- [EXERCISE AIM]:
In full and without change, retype the records.

- [DATA LISTING]:
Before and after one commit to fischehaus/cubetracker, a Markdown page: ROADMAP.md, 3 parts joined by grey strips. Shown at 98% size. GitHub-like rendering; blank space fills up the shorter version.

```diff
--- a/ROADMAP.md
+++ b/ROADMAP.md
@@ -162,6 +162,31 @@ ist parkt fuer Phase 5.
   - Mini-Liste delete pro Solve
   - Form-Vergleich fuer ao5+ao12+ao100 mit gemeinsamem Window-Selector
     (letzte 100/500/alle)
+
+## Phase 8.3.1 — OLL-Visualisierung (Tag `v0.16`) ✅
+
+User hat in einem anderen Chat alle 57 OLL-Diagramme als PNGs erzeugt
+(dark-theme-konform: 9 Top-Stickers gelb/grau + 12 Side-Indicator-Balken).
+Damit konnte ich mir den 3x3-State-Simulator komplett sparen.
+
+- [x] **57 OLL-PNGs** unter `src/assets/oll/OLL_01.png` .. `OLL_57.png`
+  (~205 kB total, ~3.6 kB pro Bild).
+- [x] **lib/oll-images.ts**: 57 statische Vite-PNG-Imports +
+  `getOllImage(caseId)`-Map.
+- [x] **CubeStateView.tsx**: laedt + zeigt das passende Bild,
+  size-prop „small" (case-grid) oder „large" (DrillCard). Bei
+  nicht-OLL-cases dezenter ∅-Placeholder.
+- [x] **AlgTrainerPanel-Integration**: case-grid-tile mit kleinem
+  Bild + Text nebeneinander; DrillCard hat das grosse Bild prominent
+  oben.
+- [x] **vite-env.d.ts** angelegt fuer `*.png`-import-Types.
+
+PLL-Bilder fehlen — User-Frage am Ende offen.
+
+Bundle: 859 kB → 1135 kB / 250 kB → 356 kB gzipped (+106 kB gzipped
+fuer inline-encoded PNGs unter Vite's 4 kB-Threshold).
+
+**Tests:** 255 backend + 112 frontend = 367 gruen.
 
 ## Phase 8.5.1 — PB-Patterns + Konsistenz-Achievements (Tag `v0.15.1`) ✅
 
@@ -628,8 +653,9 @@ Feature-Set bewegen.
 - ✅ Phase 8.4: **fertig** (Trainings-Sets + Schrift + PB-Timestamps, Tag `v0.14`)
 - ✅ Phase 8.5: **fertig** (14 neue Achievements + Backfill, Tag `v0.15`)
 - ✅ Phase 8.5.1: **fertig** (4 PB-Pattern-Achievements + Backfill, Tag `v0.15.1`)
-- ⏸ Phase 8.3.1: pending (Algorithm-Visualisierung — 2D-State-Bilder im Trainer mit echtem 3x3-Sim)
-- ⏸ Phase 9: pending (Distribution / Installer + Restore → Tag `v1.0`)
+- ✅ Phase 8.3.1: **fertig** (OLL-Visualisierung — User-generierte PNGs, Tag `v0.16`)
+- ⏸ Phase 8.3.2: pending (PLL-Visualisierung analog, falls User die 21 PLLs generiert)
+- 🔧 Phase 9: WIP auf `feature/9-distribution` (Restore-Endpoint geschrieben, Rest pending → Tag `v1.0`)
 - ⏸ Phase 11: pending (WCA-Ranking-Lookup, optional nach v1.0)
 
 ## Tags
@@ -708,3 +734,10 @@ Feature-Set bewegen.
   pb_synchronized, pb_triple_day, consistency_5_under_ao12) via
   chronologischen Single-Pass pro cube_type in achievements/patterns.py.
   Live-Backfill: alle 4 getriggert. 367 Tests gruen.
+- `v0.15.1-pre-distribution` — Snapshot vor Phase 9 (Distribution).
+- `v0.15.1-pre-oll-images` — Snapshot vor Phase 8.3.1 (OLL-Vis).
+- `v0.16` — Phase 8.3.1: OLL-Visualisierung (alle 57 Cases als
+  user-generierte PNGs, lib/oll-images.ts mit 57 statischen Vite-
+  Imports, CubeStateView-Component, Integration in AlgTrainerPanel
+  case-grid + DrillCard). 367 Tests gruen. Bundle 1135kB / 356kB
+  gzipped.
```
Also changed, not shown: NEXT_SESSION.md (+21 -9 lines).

- [REPLY TO THE TASK]:
Before and after one commit to fischehaus/cubetracker, a Markdown page: ROADMAP.md, 3 parts joined by grey strips. Shown at 98% size. GitHub-like rendering; blank space fills up the shorter version.

```diff
--- a/ROADMAP.md
+++ b/ROADMAP.md
@@ -162,6 +162,31 @@ ist parkt fuer Phase 5.
   - Mini-Liste delete pro Solve
   - Form-Vergleich fuer ao5+ao12+ao100 mit gemeinsamem Window-Selector
     (letzte 100/500/alle)
+
+## Phase 8.3.1 — OLL-Visualisierung (Tag `v0.16`) ✅
+
+User hat in einem anderen Chat alle 57 OLL-Diagramme als PNGs erzeugt
+(dark-theme-konform: 9 Top-Stickers gelb/grau + 12 Side-Indicator-Balken).
+Damit konnte ich mir den 3x3-State-Simulator komplett sparen.
+
+- [x] **57 OLL-PNGs** unter `src/assets/oll/OLL_01.png` .. `OLL_57.png`
+  (~205 kB total, ~3.6 kB pro Bild).
+- [x] **lib/oll-images.ts**: 57 statische Vite-PNG-Imports +
+  `getOllImage(caseId)`-Map.
+- [x] **CubeStateView.tsx**: laedt + zeigt das passende Bild,
+  size-prop „small" (case-grid) oder „large" (DrillCard). Bei
+  nicht-OLL-cases dezenter ∅-Placeholder.
+- [x] **AlgTrainerPanel-Integration**: case-grid-tile mit kleinem
+  Bild + Text nebeneinander; DrillCard hat das grosse Bild prominent
+  oben.
+- [x] **vite-env.d.ts** angelegt fuer `*.png`-import-Types.
+
+PLL-Bilder fehlen — User-Frage am Ende offen.
+
+Bundle: 859 kB → 1135 kB / 250 kB → 356 kB gzipped (+106 kB gzipped
+fuer inline-encoded PNGs unter Vite's 4 kB-Threshold).
+
+**Tests:** 255 backend + 112 frontend = 367 gruen.
 
 ## Phase 8.5.1 — PB-Patterns + Konsistenz-Achievements (Tag `v0.15.1`) ✅
 
@@ -628,8 +653,9 @@ Feature-Set bewegen.
 - ✅ Phase 8.4: **fertig** (Trainings-Sets + Schrift + PB-Timestamps, Tag `v0.14`)
 - ✅ Phase 8.5: **fertig** (14 neue Achievements + Backfill, Tag `v0.15`)
 - ✅ Phase 8.5.1: **fertig** (4 PB-Pattern-Achievements + Backfill, Tag `v0.15.1`)
-- ⏸ Phase 8.3.1: pending (Algorithm-Visualisierung — 2D-State-Bilder im Trainer mit echtem 3x3-Sim)
-- ⏸ Phase 9: pending (Distribution / Installer + Restore → Tag `v1.0`)
+- ✅ Phase 8.3.1: **fertig** (OLL-Visualisierung — User-generierte PNGs, Tag `v0.16`)
+- ⏸ Phase 8.3.2: pending (PLL-Visualisierung analog, falls User die 21 PLLs generiert)
+- 🔧 Phase 9: WIP auf `feature/9-distribution` (Restore-Endpoint geschrieben, Rest pending → Tag `v1.0`)
 - ⏸ Phase 11: pending (WCA-Ranking-Lookup, optional nach v1.0)
 
 ## Tags
@@ -708,3 +734,10 @@ Feature-Set bewegen.
   pb_synchronized, pb_triple_day, consistency_5_under_ao12) via
   chronologischen Single-Pass pro cube_type in achievements/patterns.py.
   Live-Backfill: alle 4 getriggert. 367 Tests gruen.
+- `v0.15.1-pre-distribution` — Snapshot vor Phase 9 (Distribution).
+- `v0.15.1-pre-oll-images` — Snapshot vor Phase 8.3.1 (OLL-Vis).
+- `v0.16` — Phase 8.3.1: OLL-Visualisierung (alle 57 Cases als
+  user-generierte PNGs, lib/oll-images.ts mit 57 statischen Vite-
+  Imports, CubeStateView-Component, Integration in AlgTrainerPanel
+  case-grid + DrillCard). 367 Tests gruen. Bundle 1135kB / 356kB
+  gzipped.
```
Also changed, not shown: NEXT_SESSION.md (+21 -9 lines).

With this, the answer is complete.